### EXERCISE PROMPT
What is the number of lines in these entries that include "naval"? Write that number and no other text.

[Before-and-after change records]
================
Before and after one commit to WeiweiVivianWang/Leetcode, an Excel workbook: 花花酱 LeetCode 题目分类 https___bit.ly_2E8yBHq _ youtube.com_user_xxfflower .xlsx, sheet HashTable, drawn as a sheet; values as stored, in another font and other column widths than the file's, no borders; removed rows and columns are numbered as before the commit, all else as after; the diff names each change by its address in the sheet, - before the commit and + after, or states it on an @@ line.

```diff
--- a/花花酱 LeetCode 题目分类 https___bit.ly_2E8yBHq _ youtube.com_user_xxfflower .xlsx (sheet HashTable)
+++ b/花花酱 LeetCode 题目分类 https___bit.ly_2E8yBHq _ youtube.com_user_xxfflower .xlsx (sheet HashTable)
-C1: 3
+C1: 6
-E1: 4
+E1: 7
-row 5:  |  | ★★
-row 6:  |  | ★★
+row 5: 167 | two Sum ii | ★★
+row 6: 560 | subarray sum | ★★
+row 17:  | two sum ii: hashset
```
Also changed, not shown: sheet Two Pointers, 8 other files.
================
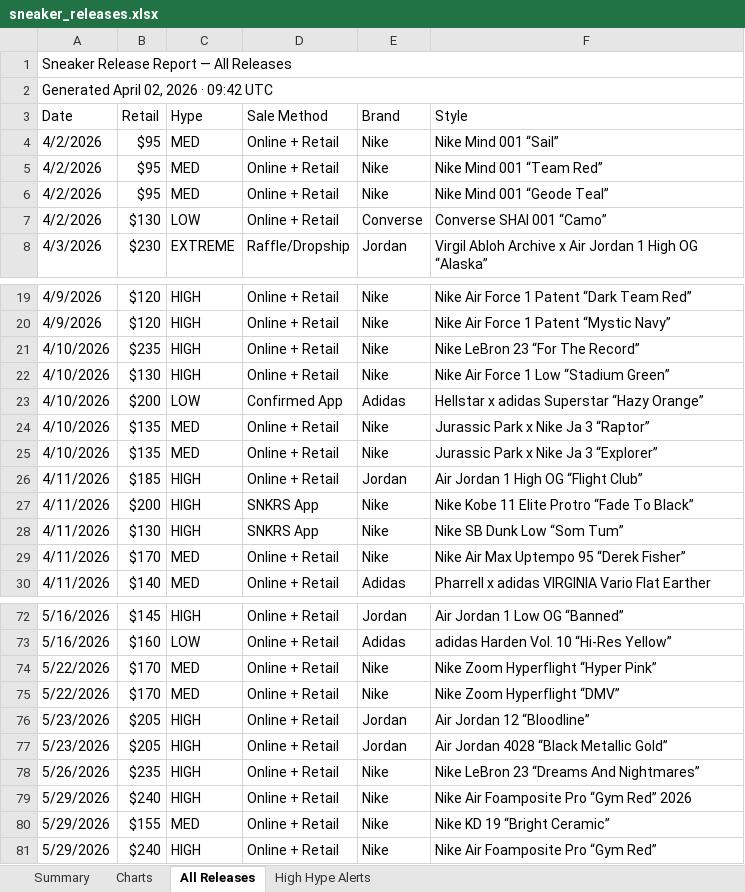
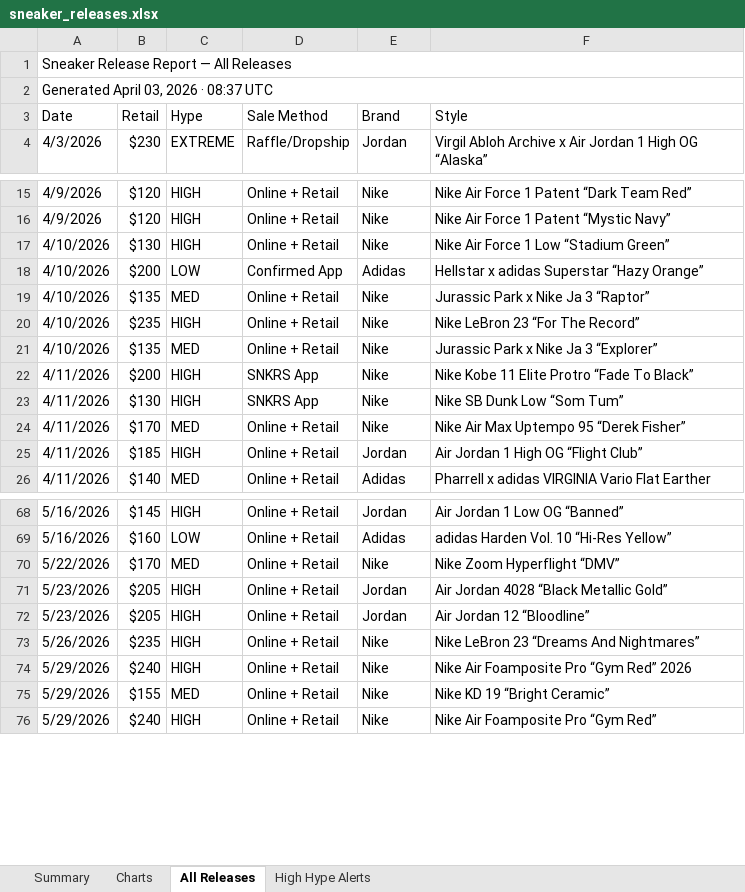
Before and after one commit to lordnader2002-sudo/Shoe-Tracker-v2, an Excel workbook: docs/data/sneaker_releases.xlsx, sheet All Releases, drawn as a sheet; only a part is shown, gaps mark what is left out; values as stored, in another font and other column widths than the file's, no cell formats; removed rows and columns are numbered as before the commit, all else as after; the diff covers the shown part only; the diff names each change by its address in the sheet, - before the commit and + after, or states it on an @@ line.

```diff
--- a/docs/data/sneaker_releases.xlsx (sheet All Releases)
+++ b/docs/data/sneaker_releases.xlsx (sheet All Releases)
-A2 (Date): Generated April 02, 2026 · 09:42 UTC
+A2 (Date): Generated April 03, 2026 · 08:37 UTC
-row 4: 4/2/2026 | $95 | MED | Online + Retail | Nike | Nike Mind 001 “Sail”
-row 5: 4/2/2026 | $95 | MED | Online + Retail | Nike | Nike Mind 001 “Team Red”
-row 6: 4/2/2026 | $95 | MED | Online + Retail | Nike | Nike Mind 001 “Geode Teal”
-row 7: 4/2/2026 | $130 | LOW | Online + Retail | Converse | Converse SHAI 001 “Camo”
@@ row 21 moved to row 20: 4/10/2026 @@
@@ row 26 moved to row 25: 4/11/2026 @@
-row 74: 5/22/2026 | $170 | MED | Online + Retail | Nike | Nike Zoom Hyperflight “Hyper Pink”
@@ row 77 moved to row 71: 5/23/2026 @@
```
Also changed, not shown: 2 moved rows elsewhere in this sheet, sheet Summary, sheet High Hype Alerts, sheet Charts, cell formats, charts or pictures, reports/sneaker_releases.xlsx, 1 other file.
================
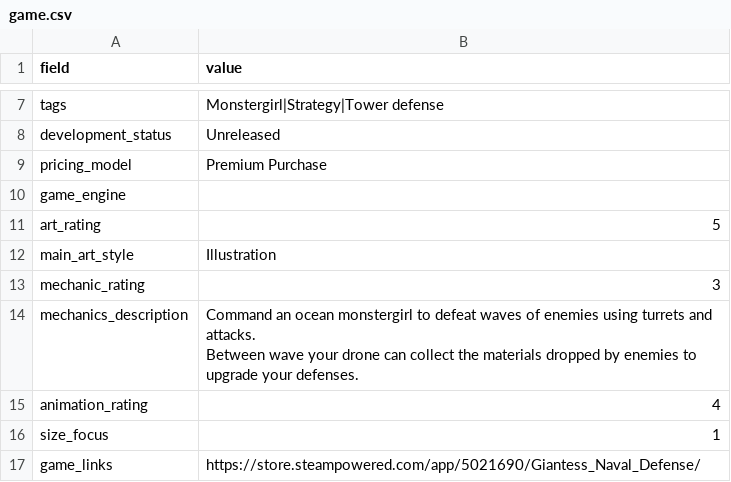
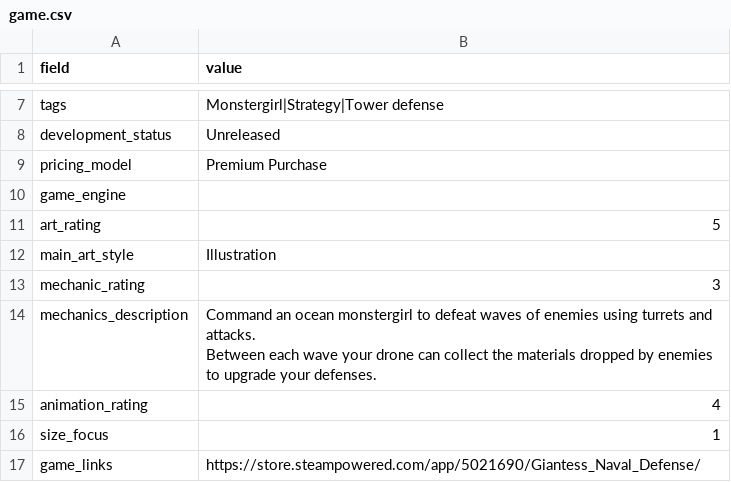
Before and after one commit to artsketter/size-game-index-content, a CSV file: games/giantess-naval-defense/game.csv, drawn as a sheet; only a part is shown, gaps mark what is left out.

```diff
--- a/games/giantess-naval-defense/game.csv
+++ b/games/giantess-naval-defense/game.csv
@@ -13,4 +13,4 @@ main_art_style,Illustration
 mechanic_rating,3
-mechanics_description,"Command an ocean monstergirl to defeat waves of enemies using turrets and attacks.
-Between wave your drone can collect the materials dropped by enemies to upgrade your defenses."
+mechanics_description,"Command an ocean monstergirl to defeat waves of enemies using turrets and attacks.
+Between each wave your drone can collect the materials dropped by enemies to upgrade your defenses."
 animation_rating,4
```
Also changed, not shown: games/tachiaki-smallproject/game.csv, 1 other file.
================
### EXERCISE ANSWER
3